▸ WORK REQUEST: Where a line of the data holds the word "docs", copy that line.

=== RECORDS ===

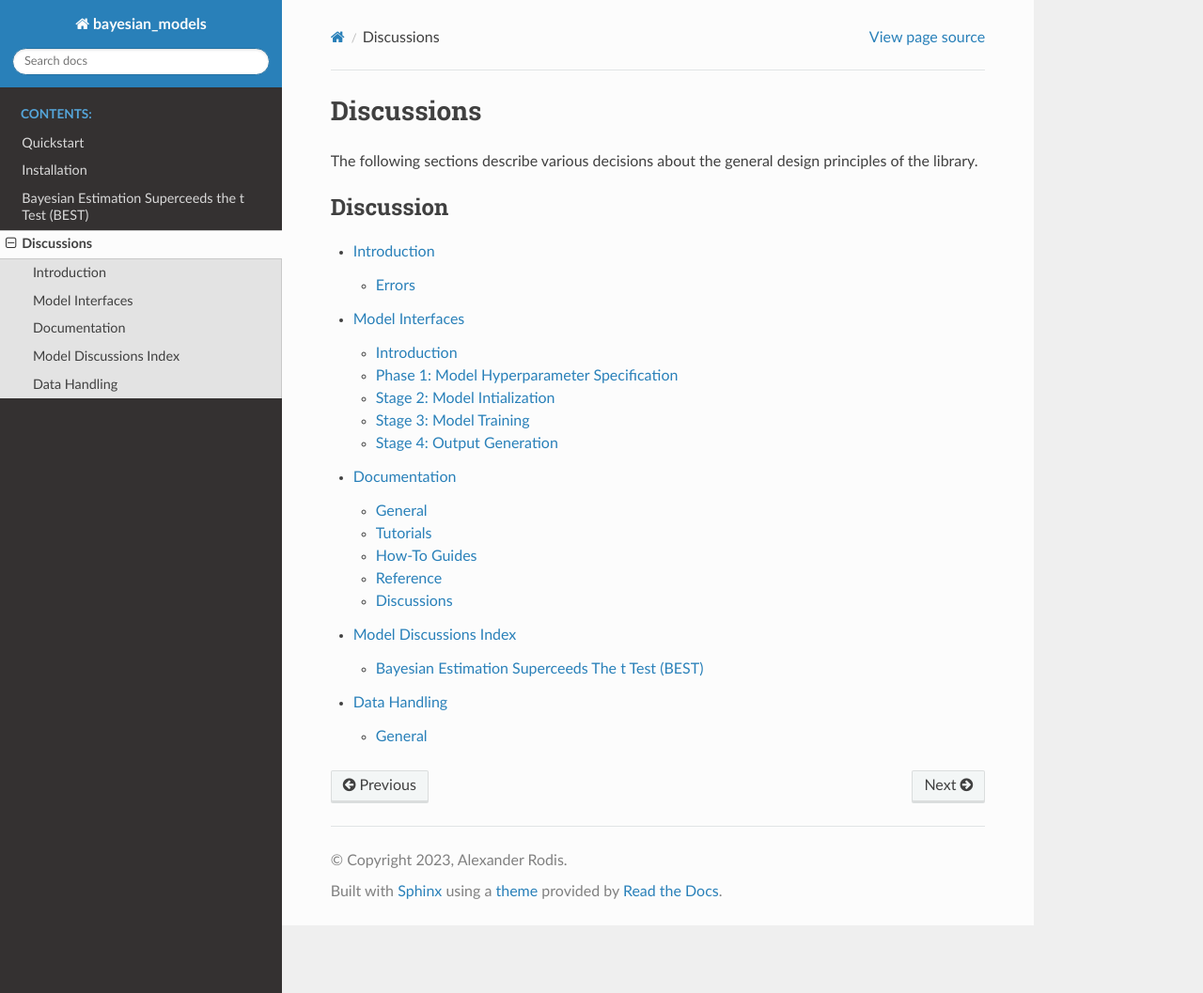
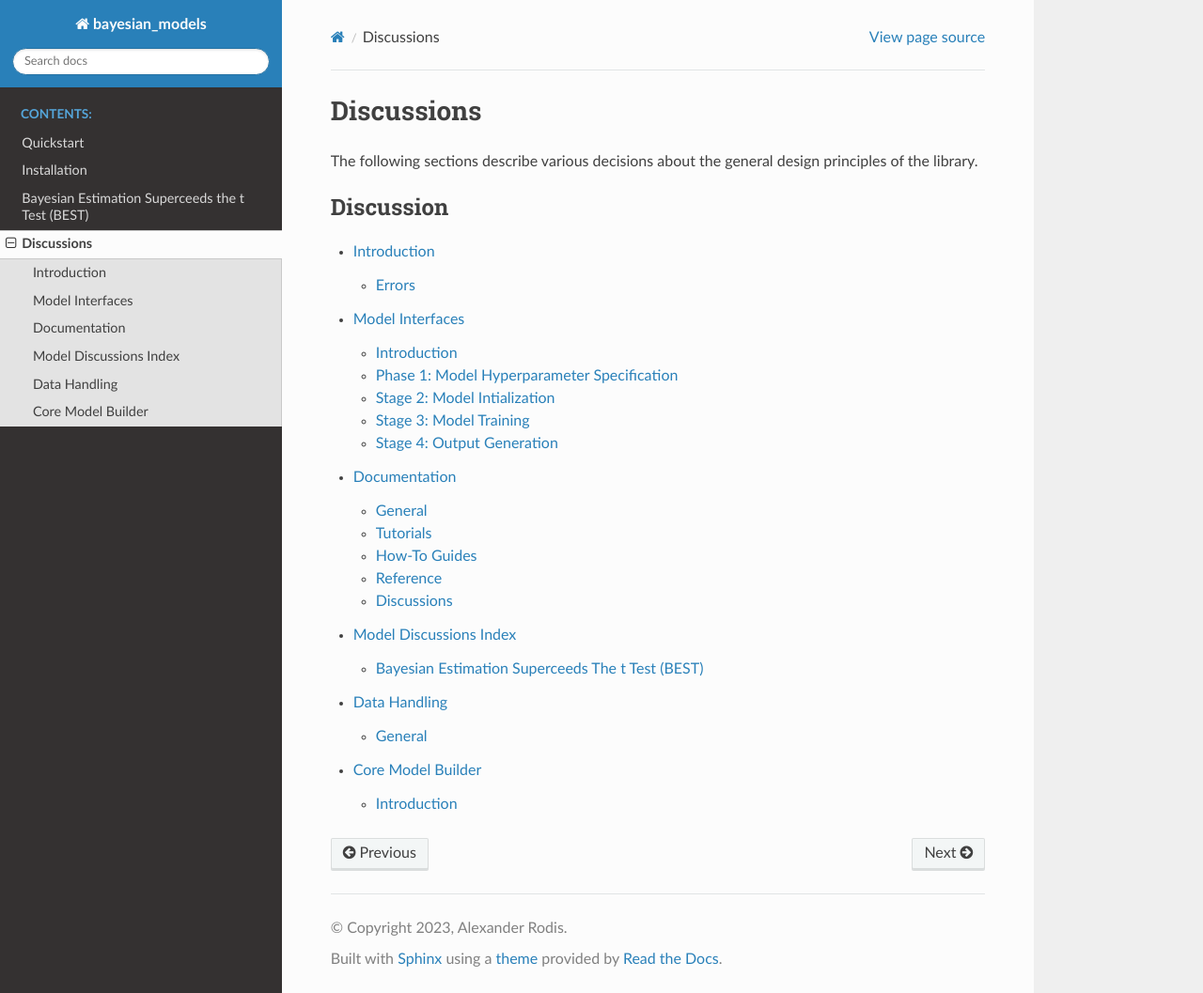
Before and after one commit to AlexRodis/bayesian-models, a Sphinx documentation site: the page built from docs/source/discussions/index.rst, in a window 1280 px wide and 1057 px high. Shown: the whole window at 94% size. Built offline with Sphinx 7.4.7 and the Read the Docs theme 2.0.0, drawn with Linux system fonts in a browser that asks for light colours; formulas are drawn with MathJax 3.

Commit message:
initial commit

```diff
--- /dev/null
+++ b/docs/source/discussions/core.rst
@@ -0,0 +1,5 @@
+Core Model Builder
+*******************
+
+Introduction
+--------------
--- a/docs/source/discussions/index.rst
+++ b/docs/source/discussions/index.rst
@@ -14,3 +14,4 @@ principles of the library.
     documentation
     models/index
     data_handling
+    core
```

===

▸ TASK ANSWER:
Before and after one commit to AlexRodis/bayesian-models, a Sphinx documentation site: the page built from docs/source/discussions/index.rst, in a window 1280 px wide and 1057 px high. Shown: the whole window at 94% size. Built offline with Sphinx 7.4.7 and the Read the Docs theme 2.0.0, drawn with Linux system fonts in a browser that asks for light colours; formulas are drawn with MathJax 3.
+++ b/docs/source/discussions/core.rst
--- a/docs/source/discussions/index.rst
+++ b/docs/source/discussions/index.rst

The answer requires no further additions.